- Create a resume: You may differentiate yourself from other applicants with a resume that is succinct, pertinent, and clear. Use phrases that frequently occur in job descriptions for receptionists, such as “courteous,” “high school diploma,” or “Microsoft Word.” Many businesses utilize search tools to find candidates that meet their most stringent requirements. Without those words, a hiring manager could not notice a résumé or cover letter
- Apply for a Job: Discuss how you resolved a confrontation with a challenging customer during interviews. Talk about your career goals and why you believe you would be a successful desk clerk. You can apply for a desk clerk position with staffing agencies in addition to traditional employers. Some entry-level desk clerks fill in for staff members who are absent due to illness or vacation at various companies.
Where to Work as Desk Clerk
Although receptionists are employed in practically every sector of the economy, many focus on them;
- Social assistance sectors include hotels, doctor’s offices, hospitals, and nursing homes.
Desk Clerk Salary Scale
According to the Bureau of Labor Statistics, the growth rate for desk clerk employment is predicted to be “little or no change” at 0% between the years 2018 and 2028. If you’re wondering, “Should I work as a front desk clerk?” It has occurred to you that you might want to consider the growth rate. Additionally, it is anticipated that 7,300 fewer desk clerk worker openings will exist by 2028.
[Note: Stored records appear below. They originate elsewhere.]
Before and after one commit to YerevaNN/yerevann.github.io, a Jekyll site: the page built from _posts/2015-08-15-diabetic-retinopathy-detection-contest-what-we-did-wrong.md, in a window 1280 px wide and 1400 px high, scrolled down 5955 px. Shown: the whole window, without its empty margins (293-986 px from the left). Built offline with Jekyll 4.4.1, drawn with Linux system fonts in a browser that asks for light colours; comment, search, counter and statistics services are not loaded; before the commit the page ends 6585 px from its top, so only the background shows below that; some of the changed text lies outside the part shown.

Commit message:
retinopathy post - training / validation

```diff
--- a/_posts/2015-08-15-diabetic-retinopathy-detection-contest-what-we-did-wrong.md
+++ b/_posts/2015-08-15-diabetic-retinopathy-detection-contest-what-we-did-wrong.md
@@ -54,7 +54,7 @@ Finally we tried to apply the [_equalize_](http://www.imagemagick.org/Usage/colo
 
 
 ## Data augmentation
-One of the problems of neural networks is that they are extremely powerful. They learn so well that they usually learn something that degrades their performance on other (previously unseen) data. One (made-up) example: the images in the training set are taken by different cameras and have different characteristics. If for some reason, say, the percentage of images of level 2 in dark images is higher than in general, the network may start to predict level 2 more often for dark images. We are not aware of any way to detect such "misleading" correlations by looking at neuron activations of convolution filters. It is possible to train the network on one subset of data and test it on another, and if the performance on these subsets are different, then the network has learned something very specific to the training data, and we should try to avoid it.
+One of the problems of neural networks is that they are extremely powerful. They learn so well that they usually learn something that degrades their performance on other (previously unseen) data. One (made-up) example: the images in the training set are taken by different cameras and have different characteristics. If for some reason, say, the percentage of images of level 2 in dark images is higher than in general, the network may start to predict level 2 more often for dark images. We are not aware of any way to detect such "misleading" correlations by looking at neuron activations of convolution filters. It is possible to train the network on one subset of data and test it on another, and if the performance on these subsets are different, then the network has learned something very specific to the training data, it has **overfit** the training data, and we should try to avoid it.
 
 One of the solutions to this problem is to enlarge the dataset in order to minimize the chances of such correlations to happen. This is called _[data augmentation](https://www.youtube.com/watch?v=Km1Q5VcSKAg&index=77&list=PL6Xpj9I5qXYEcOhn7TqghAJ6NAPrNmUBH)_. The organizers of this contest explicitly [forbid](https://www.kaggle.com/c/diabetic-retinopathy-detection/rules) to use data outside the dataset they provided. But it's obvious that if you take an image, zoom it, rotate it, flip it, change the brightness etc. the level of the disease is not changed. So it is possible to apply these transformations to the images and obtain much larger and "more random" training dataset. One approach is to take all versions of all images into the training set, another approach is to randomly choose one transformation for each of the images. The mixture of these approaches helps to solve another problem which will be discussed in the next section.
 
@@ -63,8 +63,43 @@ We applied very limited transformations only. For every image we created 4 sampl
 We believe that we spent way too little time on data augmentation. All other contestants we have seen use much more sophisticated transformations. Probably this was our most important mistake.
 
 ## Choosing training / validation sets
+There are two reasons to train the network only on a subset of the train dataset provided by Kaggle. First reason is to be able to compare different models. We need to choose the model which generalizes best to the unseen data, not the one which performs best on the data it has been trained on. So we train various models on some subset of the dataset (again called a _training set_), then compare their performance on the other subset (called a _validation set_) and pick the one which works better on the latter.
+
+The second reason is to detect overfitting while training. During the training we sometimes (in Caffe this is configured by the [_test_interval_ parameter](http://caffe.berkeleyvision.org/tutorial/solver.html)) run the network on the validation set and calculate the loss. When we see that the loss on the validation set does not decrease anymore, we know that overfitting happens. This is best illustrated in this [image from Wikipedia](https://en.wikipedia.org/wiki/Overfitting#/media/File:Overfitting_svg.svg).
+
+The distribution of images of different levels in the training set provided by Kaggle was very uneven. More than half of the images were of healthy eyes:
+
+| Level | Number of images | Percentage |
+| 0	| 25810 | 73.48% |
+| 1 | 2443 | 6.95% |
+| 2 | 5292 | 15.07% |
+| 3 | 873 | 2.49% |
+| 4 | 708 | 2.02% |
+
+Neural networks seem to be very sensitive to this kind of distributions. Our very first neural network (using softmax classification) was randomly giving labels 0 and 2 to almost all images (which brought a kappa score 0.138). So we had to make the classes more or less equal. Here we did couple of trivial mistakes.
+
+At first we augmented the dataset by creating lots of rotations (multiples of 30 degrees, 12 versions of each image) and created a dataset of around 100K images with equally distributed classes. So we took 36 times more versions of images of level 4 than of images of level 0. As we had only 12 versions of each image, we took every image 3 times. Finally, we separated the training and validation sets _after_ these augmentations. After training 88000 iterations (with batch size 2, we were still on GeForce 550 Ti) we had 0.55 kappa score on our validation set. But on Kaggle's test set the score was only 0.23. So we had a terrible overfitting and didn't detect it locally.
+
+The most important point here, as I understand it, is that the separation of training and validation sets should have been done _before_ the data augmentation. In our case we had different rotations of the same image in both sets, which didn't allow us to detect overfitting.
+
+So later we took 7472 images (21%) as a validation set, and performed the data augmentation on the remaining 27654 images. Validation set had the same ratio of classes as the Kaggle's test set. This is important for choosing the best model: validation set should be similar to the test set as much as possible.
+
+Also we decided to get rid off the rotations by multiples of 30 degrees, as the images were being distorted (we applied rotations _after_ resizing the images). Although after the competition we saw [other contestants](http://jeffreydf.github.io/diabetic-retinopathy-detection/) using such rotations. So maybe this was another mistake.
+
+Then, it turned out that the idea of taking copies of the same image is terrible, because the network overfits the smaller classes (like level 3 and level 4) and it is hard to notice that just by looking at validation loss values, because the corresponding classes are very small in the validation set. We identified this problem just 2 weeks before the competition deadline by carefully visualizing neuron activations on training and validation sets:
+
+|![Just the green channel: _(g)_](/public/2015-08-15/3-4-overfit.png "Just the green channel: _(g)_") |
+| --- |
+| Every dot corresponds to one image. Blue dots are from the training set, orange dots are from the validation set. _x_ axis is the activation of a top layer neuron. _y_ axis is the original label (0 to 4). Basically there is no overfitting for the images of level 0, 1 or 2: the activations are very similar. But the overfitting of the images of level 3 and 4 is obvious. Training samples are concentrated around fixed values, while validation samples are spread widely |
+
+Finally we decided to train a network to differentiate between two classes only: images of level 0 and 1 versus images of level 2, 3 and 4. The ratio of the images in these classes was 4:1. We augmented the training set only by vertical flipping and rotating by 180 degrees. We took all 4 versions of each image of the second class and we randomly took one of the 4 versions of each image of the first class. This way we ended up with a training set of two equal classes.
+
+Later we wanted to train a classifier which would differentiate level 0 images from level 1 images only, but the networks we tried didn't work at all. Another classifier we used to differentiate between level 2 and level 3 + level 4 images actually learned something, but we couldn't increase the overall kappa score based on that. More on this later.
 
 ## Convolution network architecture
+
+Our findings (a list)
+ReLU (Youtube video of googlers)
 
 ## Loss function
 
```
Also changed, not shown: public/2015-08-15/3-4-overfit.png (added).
An average desk clerk employee makes $26,669 per year or $12.82 per hour. Desk Clerk employees, meanwhile, might make upwards of $21,000 to $33,000 annually. As a result, the highest-paid desk clerk employees earn $10,000 more than the lowest-paid ones.